LEN Cloete was shot after a verbal altercation with police at the Misty Hills Lodge in Muldersdrift at the weekend. Picture: Facebook
LEN Cloete was shot after a verbal altercation with police at the Misty Hills Lodge in Muldersdrift at the weekend.
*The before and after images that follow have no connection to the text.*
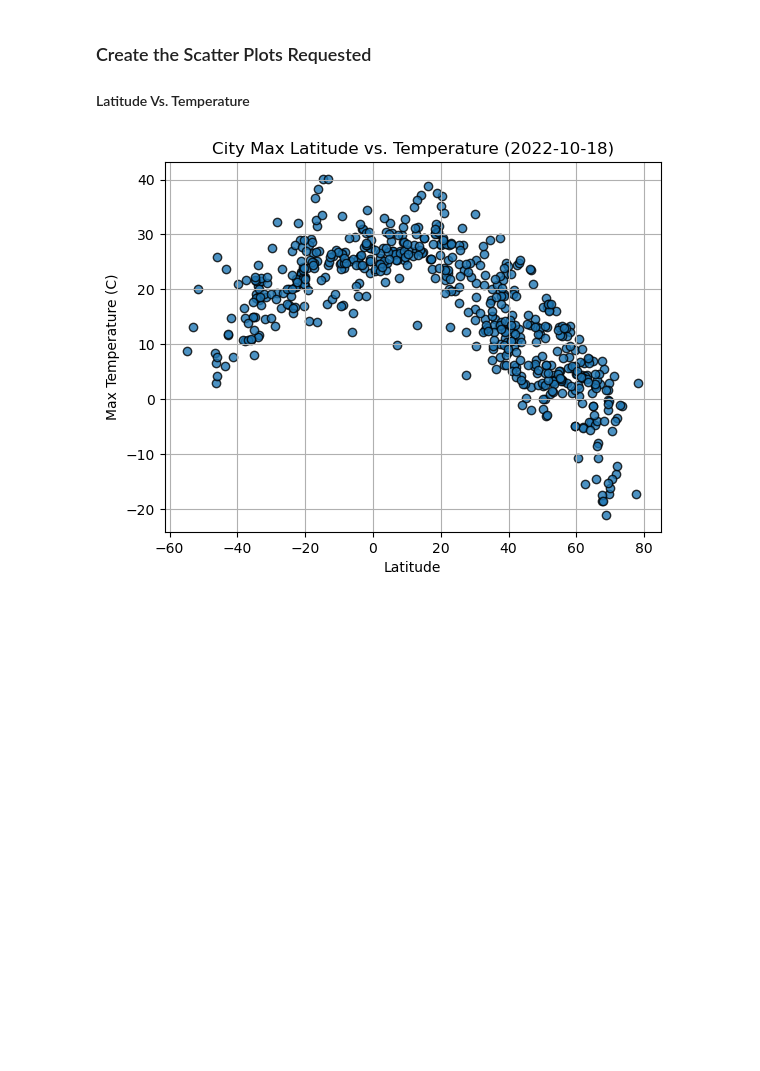
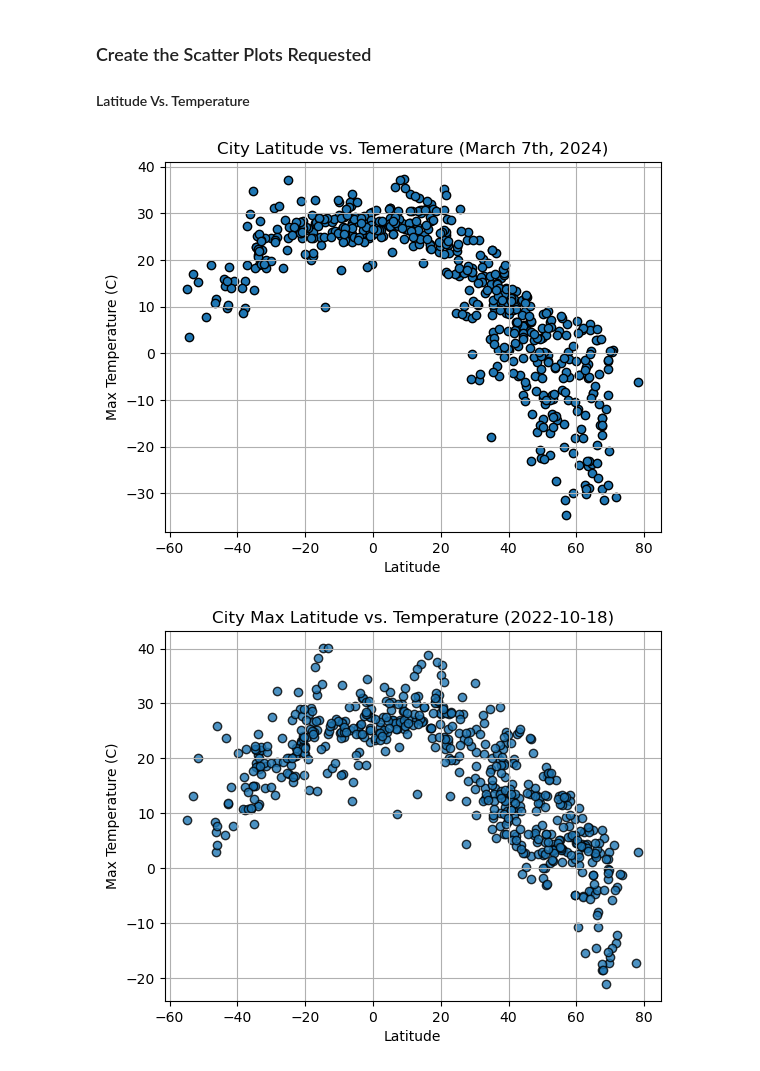
Before and after one commit to maxpopper/python-api-challenge, a Jupyter notebook: Starter_Code/starter_code/WeatherPy.ipynb, the cells around one changed output. Cells and saved outputs as stored; diff of their text form; code cells hidden in the pictures; blank space fills up the shorter version.

Commit message:
scatter plots

```diff
--- a/Starter_Code/starter_code/WeatherPy.ipynb
+++ b/Starter_Code/starter_code/WeatherPy.ipynb
@@ -307,6 +305,25 @@ city_data_df.head()
 ### Create the Scatter Plots Requested
 
 #### Latitude Vs. Temperature
+# %%
+# trial code
+
+# Build scatter plot for latitude vs. temperature
+plt.scatter(x=city_data_df["Lat"], y=city_data_df["Max Temp"], edgecolors="black")
+
+# Incorporate the other graph properties
+plt.title("City Latitude vs. Temerature (March 7th, 2024)")
+plt.xlabel("Latitude")
+plt.ylabel("Max Temperature (C)")
+plt.grid()
+
+# Save the figure
+plt.savefig("../output_data/Fig1.png")
+
+# Show plot
+plt.show()
+# %% [output]
+[figure, added]
 # %%
 # Build scatter plot for latitude vs. temperature
 # YOUR CODE HERE
```
Also changed, not shown: parts of 7 cells of this notebook, 5 other files.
Picture: Facebook

Muldersdrift shooting: ‘I would have shot him in the head too,’ says ex Durban cop turned PI

By Se-Anne Rall Time of article published Nov 17, 2021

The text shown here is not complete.